=== RECORD EXCERPTS ===

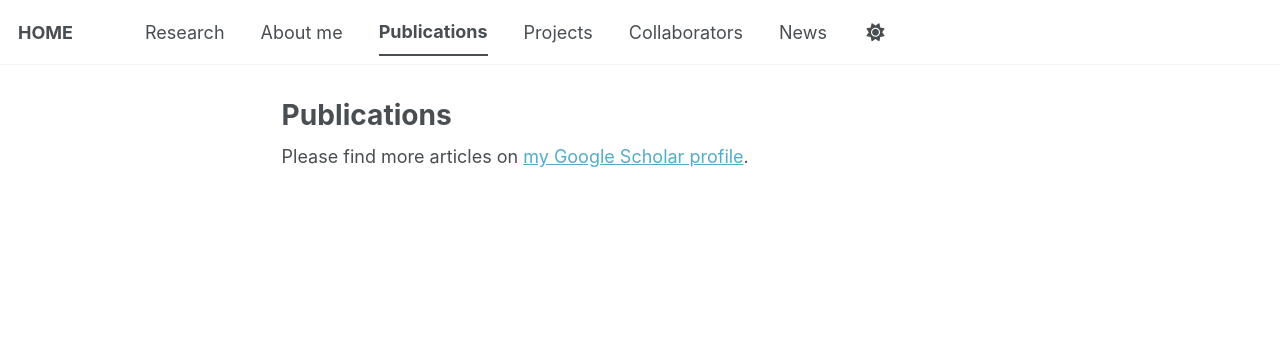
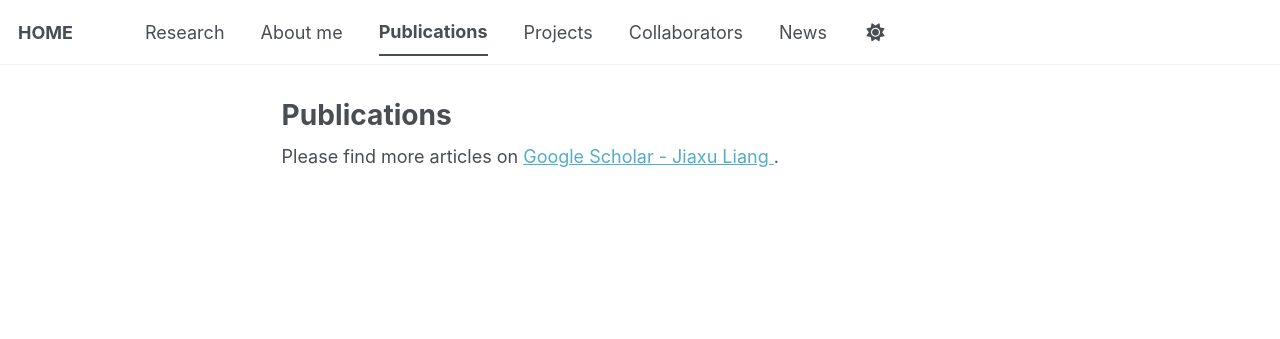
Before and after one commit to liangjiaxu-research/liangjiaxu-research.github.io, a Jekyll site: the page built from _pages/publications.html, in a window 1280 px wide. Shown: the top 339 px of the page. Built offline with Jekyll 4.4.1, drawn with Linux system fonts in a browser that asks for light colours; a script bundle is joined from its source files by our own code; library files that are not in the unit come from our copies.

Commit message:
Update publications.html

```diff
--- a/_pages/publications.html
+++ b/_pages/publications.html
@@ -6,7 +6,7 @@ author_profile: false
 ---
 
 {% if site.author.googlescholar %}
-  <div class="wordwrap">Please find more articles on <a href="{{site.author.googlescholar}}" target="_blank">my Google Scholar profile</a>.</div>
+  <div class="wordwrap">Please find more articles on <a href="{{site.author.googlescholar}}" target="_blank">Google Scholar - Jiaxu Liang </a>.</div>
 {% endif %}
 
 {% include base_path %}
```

===

▶ WHAT YOU NEED TO DO: Please print the entries exactly as they stand. Images are not part of the copy.

▶ OUTPUT BELOW:
Before and after one commit to liangjiaxu-research/liangjiaxu-research.github.io, a Jekyll site: the page built from _pages/publications.html, in a window 1280 px wide. Shown: the top 339 px of the page. Built offline with Jekyll 4.4.1, drawn with Linux system fonts in a browser that asks for light colours; a script bundle is joined from its source files by our own code; library files that are not in the unit come from our copies.

Commit message:
Update publications.html

```diff
--- a/_pages/publications.html
+++ b/_pages/publications.html
@@ -6,7 +6,7 @@ author_profile: false
 ---
 
 {% if site.author.googlescholar %}
-  <div class="wordwrap">Please find more articles on <a href="{{site.author.googlescholar}}" target="_blank">my Google Scholar profile</a>.</div>
+  <div class="wordwrap">Please find more articles on <a href="{{site.author.googlescholar}}" target="_blank">Google Scholar - Jiaxu Liang </a>.</div>
 {% endif %}
 
 {% include base_path %}
```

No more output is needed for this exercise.